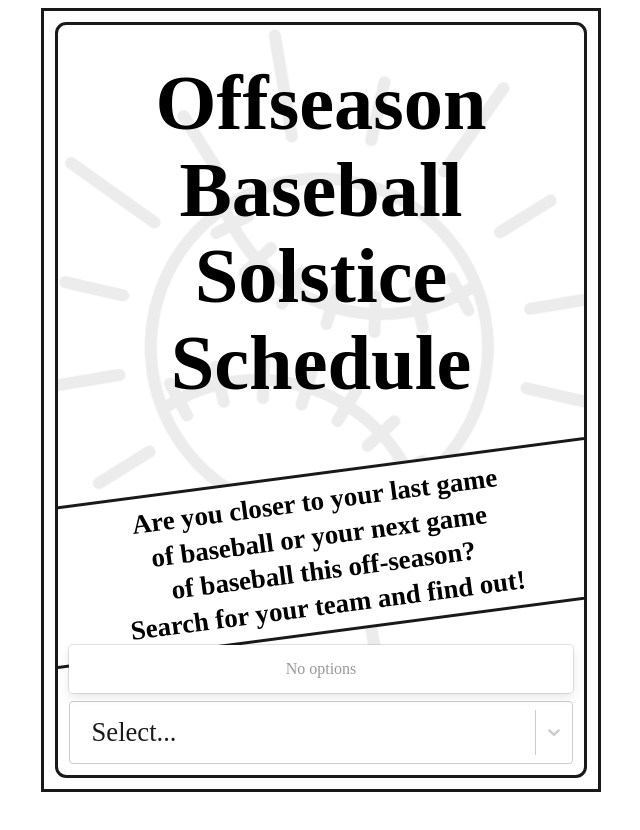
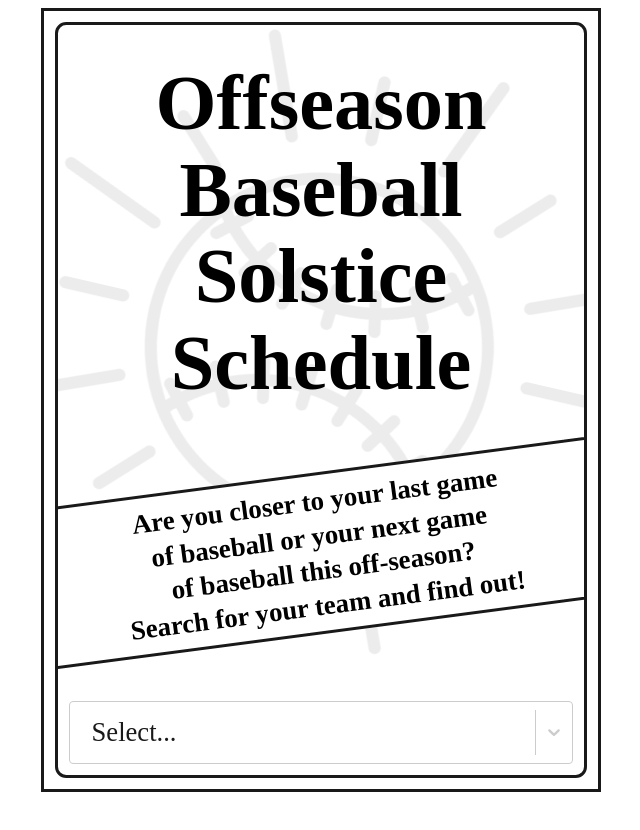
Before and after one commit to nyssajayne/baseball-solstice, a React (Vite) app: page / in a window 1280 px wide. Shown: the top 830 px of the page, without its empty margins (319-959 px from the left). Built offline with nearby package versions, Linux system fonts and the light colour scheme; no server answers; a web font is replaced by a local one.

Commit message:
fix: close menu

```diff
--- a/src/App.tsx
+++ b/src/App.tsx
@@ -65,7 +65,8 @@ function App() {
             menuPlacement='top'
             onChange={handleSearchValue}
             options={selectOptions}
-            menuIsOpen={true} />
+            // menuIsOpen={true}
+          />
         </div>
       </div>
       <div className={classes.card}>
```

* * *

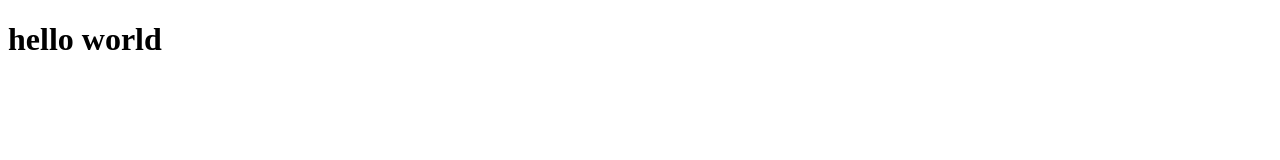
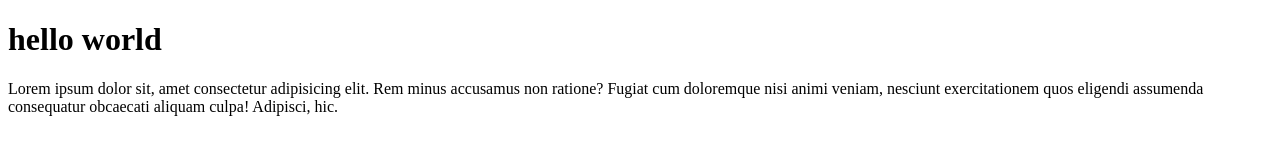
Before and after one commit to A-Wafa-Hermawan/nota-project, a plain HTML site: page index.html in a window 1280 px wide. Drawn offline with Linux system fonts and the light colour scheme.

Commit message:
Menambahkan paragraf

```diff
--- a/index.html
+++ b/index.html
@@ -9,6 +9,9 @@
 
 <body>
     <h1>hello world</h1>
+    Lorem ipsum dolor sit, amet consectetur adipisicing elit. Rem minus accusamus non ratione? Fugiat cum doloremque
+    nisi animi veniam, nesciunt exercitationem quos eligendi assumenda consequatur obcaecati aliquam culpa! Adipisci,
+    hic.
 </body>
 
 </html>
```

_Assignment_. What lines above hold the word "html"? List them all.

_Written answer_.
Before and after one commit to A-Wafa-Hermawan/nota-project, a plain HTML site: page index.html in a window 1280 px wide. Drawn offline with Linux system fonts and the light colour scheme.
--- a/index.html
+++ b/index.html
 </html>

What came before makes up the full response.